The U.S. Senate’s consideration of CIA Director Mike Pompeo for confirmation as secretary of state is a critical inflection point for U.S. foreign policy. Some consider Pompeo one of the few remaining “adults” in President Donald Trump’s inner circle, but his appearance before the Senate Foreign Relations Committee on Thursday will be the first real airing of his views on most foreign policy. Here are some questions Shadow Government contributors hope he will answer.
Daniel B. Baer
Your past statements could be seen as indicating that you don’t believe in diplomacy. Do you?
What do you think the goals of U.S. diplomacy should be in the next five years?
Do you agree with Trump’s assertion that he is “the only one that matters”? If you do agree, why do you want to be secretary of state?
Former President Ronald Reagan, in his farewell address, spoke of the United States’ moral leadership and role in the world.
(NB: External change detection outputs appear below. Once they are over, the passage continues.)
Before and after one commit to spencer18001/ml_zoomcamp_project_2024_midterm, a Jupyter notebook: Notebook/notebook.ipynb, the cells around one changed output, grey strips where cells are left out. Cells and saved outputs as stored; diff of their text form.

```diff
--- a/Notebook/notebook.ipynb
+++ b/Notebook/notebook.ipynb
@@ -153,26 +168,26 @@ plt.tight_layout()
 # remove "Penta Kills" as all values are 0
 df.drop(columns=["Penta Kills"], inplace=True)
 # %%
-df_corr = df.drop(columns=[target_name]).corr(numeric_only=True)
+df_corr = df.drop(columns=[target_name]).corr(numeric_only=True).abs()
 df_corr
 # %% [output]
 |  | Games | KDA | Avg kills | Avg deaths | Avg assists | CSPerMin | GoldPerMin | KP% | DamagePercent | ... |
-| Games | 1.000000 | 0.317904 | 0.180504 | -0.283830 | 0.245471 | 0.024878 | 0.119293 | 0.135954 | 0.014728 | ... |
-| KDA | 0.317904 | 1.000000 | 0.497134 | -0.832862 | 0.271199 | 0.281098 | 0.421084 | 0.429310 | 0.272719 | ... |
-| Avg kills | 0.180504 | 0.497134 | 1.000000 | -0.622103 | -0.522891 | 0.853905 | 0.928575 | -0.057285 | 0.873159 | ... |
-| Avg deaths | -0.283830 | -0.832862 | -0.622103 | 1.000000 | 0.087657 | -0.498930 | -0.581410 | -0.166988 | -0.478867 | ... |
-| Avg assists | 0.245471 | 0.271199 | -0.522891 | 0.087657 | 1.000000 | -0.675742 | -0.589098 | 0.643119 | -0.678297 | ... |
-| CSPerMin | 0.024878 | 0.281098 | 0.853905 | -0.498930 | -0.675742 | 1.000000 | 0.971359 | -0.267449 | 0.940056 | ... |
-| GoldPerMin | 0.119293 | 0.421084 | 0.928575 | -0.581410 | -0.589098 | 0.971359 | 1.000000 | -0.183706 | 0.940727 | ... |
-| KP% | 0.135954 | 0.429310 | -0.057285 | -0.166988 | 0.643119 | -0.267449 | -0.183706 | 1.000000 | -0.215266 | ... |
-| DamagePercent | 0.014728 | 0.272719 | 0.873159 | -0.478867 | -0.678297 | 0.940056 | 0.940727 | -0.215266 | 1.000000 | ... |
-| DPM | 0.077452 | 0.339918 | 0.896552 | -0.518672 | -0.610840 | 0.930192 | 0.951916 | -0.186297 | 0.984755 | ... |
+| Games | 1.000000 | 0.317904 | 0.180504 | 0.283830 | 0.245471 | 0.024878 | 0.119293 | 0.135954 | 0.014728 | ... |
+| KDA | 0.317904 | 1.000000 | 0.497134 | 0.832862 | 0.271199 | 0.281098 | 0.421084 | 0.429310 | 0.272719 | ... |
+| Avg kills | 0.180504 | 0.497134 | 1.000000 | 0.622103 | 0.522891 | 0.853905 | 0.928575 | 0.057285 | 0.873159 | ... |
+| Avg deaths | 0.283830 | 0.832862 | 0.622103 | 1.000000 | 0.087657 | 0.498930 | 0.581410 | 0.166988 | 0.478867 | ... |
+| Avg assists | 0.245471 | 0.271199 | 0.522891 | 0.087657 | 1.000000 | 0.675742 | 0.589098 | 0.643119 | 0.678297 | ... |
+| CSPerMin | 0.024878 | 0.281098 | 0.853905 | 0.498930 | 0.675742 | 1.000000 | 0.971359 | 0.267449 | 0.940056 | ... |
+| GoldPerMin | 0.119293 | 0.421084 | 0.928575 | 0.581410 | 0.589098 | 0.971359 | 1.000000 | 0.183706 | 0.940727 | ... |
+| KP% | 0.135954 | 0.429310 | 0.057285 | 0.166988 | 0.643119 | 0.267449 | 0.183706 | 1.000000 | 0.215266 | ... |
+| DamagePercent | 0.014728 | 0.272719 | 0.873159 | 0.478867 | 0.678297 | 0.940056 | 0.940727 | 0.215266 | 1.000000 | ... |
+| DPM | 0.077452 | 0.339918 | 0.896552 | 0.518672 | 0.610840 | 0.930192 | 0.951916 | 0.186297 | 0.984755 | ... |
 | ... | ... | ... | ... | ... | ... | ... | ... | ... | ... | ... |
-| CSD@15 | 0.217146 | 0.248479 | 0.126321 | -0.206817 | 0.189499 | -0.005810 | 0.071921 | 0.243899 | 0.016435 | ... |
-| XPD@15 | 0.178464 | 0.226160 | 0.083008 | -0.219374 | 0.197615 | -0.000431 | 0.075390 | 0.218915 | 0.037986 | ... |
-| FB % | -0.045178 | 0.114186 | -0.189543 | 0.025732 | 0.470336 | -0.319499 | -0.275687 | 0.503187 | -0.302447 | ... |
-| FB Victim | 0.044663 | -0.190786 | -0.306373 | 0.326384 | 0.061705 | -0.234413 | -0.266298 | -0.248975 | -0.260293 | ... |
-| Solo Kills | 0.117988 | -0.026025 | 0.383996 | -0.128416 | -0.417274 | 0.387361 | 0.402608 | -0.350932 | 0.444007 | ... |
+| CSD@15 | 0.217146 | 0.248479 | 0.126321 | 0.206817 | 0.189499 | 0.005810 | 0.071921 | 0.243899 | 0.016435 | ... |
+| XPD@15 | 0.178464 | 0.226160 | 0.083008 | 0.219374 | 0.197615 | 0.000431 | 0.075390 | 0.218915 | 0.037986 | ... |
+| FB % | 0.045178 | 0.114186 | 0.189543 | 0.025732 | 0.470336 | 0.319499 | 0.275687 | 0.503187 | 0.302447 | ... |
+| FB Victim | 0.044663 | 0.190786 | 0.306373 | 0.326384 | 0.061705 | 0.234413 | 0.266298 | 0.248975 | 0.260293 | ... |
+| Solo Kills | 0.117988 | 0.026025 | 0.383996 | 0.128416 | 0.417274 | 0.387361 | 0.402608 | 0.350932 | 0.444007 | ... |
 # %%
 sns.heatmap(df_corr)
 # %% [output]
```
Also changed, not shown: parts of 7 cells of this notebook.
He said the country was “still a beacon … for all who must have freedom, for all the pilgrims from all the lost places who are hurtling through the darkness, toward home.” What would you do or advocate as secretary of state to undo the damage that the Trump administration’s travel ban and slashing of refugee admissions have done to Reagan’s vision of the United States as a home for pilgrims from lost places?
Read the full article at FP
More from CNAS
CommentarySharper: Global Coronavirus Response
As regions across the United States enforce states of emergency and a growing list of countries restrict travel, close schools, and quarantine citizens, the economic and human...
By Chris Estep & Cole Stevens
CommentaryHow the US can learn from Israel to counter Iran
During the COVID-19 crisis, one would have thought the United States and Iran would find ways to reduce tensions. Instead the Trump administration refuses to relax sanctions i...
By Ilan Goldenberg & Kaleigh Thomas
ReportsCountering Iran in the Gray Zone
American freedom of action to strike Iranian targets in the gray zone may be greater than previously assessed, if U.S. policymakers are willing and able to replicate at least ...
By Ilan Goldenberg, Nicholas Heras, Kaleigh Thomas & Jennie Matuschak
Commentary9/11 swallowed U.S. foreign policy. Don’t let the coronavirus do the same thing.
For two decades, American foreign policy has been shaped by the 9/11 attacks. The catastrophic wars in Iraq and Afghanistan, our failure to see the full threat posed by Russia...
By Ilan Goldenberg